Try this experiment: Fill a pipe, light it, have a couple puffs, and run a clean pipe cleaner through it. You are less than a minute into the smoke but look at the pipe cleaner. Still white as bleached linen? Feel the amount of moisture collected there with your fingers. Now smell your fingers. What you see, feel, and smell can no longer hurt your pipe.

Try another experiment: Take a clean piece of wood. Pour a little puddle of wood stain on one side, pour another similar sized puddle on the other side. Wipe the first side dry immediately. Set the piece of wood aside to “rest” a few hours or few days then come back and clean the residue from the second puddle. Which piece of the wood has more of the stain left behind?

This little regimen of mine is why I don’t have to rotate pipes. In fact, this is why I don’t want to rotate pipes! Not the way so many “experts” advise anyway.

Those of you who’ve followed my videos and blog and forum posts long enough will remember my experiment where I smoked the same pipe multiple times a day to disprove the silly notion that you must have a set of pipes to rotate through in order to avoid disaster.

Deep clean your pipes every week or every day if you like. Do as I do and there is no need. You too can be a pipe smoker instead of a pipe cleaner or pipe rotator or a pipe rester. You don’t need to refurbish your own pipes just maintain them.

Note 1: If I would use the old cotton t-shirt hanging at my smoking station after every smoke to wipe the pipe down I’d eliminate much of the problem with carbon buildup around the rim. I’m working on that.

Do I smoke in public?

This is a question one of the readers asked. He wanted to know if I smoke in public and asked if I had any tips for those who do. There was also the question of stigma and appearances.

Generally I do not smoke in public. This is not because I don’t want to be seen smoking or because there is nowhere I can smoke in public. Mainly it is a matter of logistics. I do not like to carry all the stuff with me. My favorite place to smoke is right here in front of my monitor.

I do have to admit that if there were smoking-friendly places such as coffee shops that allowed smoking it would be worth my effort to bring a pipe, lighter, cleaners, tobacco, and a tamper along. This amount of hassle would require an indoor location.

Smoking outdoors doesn’t appeal to me. I don’t like the wind – it doesn’t take much of a breeze to get in the way of lighting a pipe and, once lit, make the pipe burn dangerously hot. I’ve heard too many sad stories from pipe smokers forced to smoke only outdoors who were perplexed about the hole in the side of their pipe. “It didn’t seem that windy…”

Another reason I prefer smoking indoors is I like the aura of fragrant tobacco smoke wafting about my head. That’s half the pleasure. Being able to see the smoke as well as smell it is nice too.
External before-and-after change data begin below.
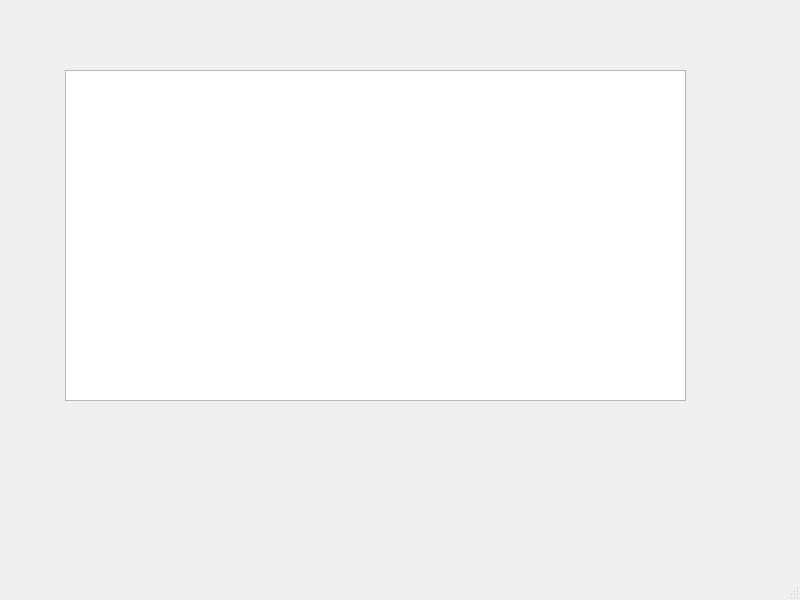
This is nivel3/mainwindow.ui in jsecheverrir/Trabajo_final_info2 as Qt 5 draws it before an edit. The edited form follows.
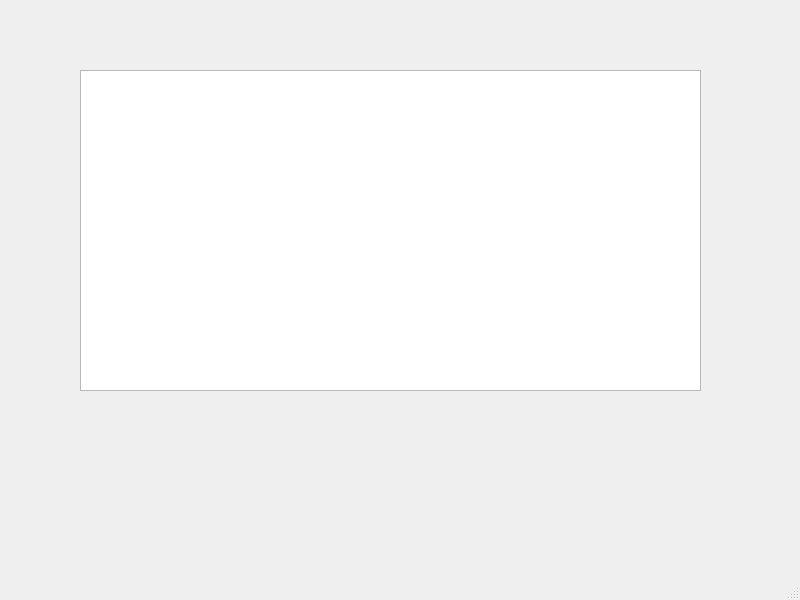
This is the edited form.

Diff of the .ui file:
```diff
--- a/nivel3/mainwindow.ui
+++ b/nivel3/mainwindow.ui
@@ -17,10 +17,10 @@
    <widget class="QGraphicsView" name="graphicsView">
     <property name="geometry">
      <rect>
-      <x>65</x>
+      <x>80</x>
       <y>70</y>
       <width>621</width>
-      <height>331</height>
+      <height>321</height>
      </rect>
     </property>
    </widget>
```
Wind just takes it away.

For those who must, here are the tips:

1. If you can get away with it get the pipe going indoors or at least where there is no wind. You want a nice even ember. If your flame is being driven this way and that by the wind an even light may be difficult.

2. Use a Zippo. Zippos are great for outdoor smoking. They light and stay lit easier.

3. Tamp often. This is a great tip for indoors too and shouldn’t be overlooked outdoors. This also keeps your ember manageable.

4. Develop the habit of holding your palm over the bowl of the pipe in such a way it still gets air but not direct wind. Don’t burn yourself!

5. Fill the pipe inside. No need to risk dumping a tin of tobacco all over the place.

Have any more tips? Leave them in the comments.

Some thoughts and tips on tamping – Video

I think a lot of problems people encounter with pipe smoking could be mitigated by improving their use of the tamper. While a lot of care needs to go into the proper filling and lighting of your pipe, that’s not where the attention stops. Keeping the tobacco properly tamped will lead to a more pleasant smoke and a lot less relights, but doing it wrong will make things worse.

What are your thoughts on tamping? How often would you say you tamp during the average smoke? Please leave your thoughts in the comments below.